§ **WORK REQUEST**: All of the data should be restated word for word, with the pictures omitted.
MATERIAL TO PROCESS: Begin
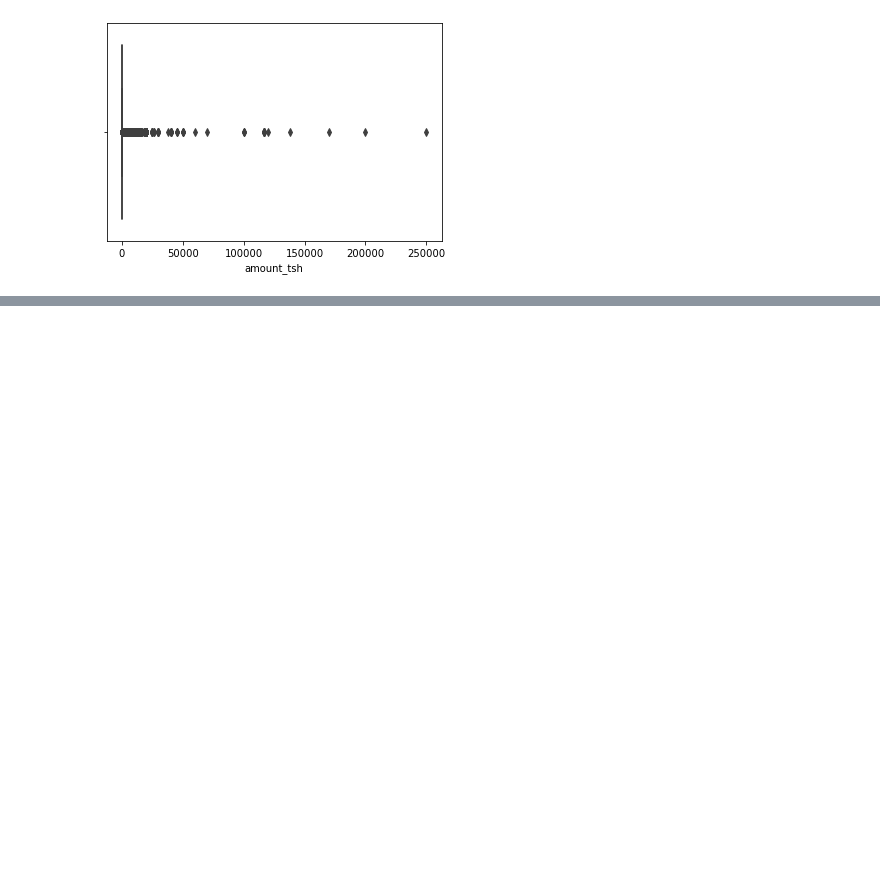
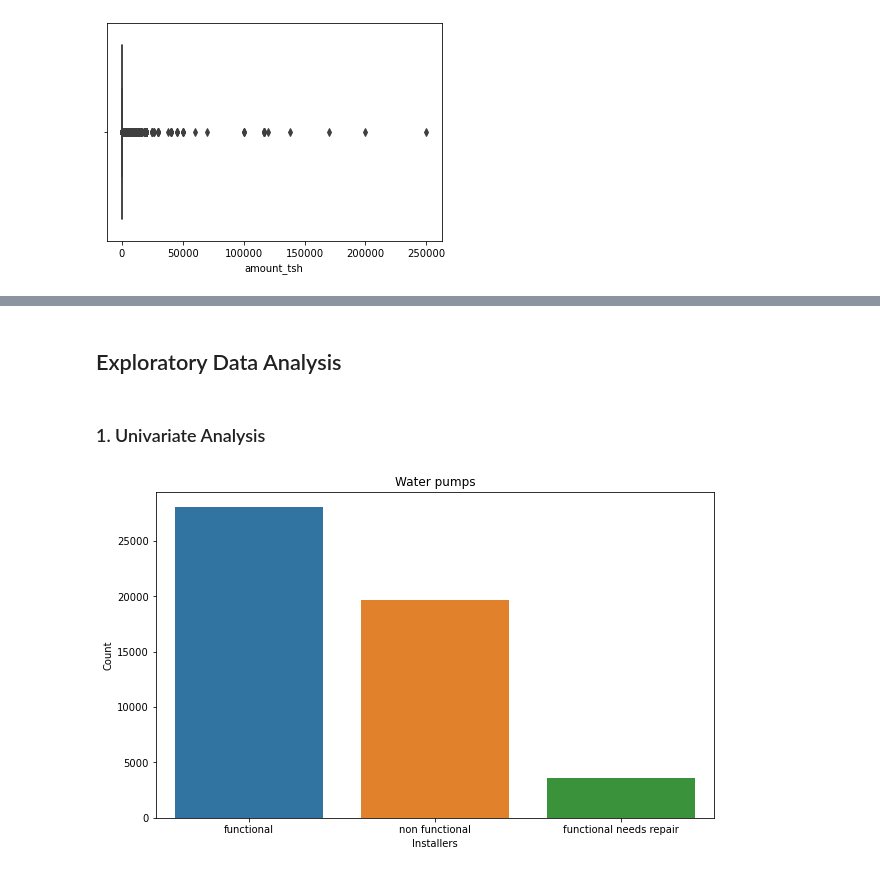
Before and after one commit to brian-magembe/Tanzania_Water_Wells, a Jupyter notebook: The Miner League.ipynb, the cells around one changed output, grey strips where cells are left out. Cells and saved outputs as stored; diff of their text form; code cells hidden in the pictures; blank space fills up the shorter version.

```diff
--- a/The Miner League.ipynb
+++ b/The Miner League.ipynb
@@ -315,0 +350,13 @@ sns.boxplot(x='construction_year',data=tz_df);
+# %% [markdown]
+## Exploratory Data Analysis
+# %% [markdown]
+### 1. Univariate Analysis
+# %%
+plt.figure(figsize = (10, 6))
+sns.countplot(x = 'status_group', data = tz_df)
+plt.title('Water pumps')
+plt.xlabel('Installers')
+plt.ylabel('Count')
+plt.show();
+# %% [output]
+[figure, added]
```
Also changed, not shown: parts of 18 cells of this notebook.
MATERIAL TO PROCESS: End
§ **RESPONSE**:
Before and after one commit to brian-magembe/Tanzania_Water_Wells, a Jupyter notebook: The Miner League.ipynb, the cells around one changed output, grey strips where cells are left out. Cells and saved outputs as stored; diff of their text form; code cells hidden in the pictures; blank space fills up the shorter version.

```diff
--- a/The Miner League.ipynb
+++ b/The Miner League.ipynb
@@ -315,0 +350,13 @@ sns.boxplot(x='construction_year',data=tz_df);
+# %% [markdown]
+## Exploratory Data Analysis
+# %% [markdown]
+### 1. Univariate Analysis
+# %%
+plt.figure(figsize = (10, 6))
+sns.countplot(x = 'status_group', data = tz_df)
+plt.title('Water pumps')
+plt.xlabel('Installers')
+plt.ylabel('Count')
+plt.show();
+# %% [output]
+[figure, added]
```
Also changed, not shown: parts of 18 cells of this notebook.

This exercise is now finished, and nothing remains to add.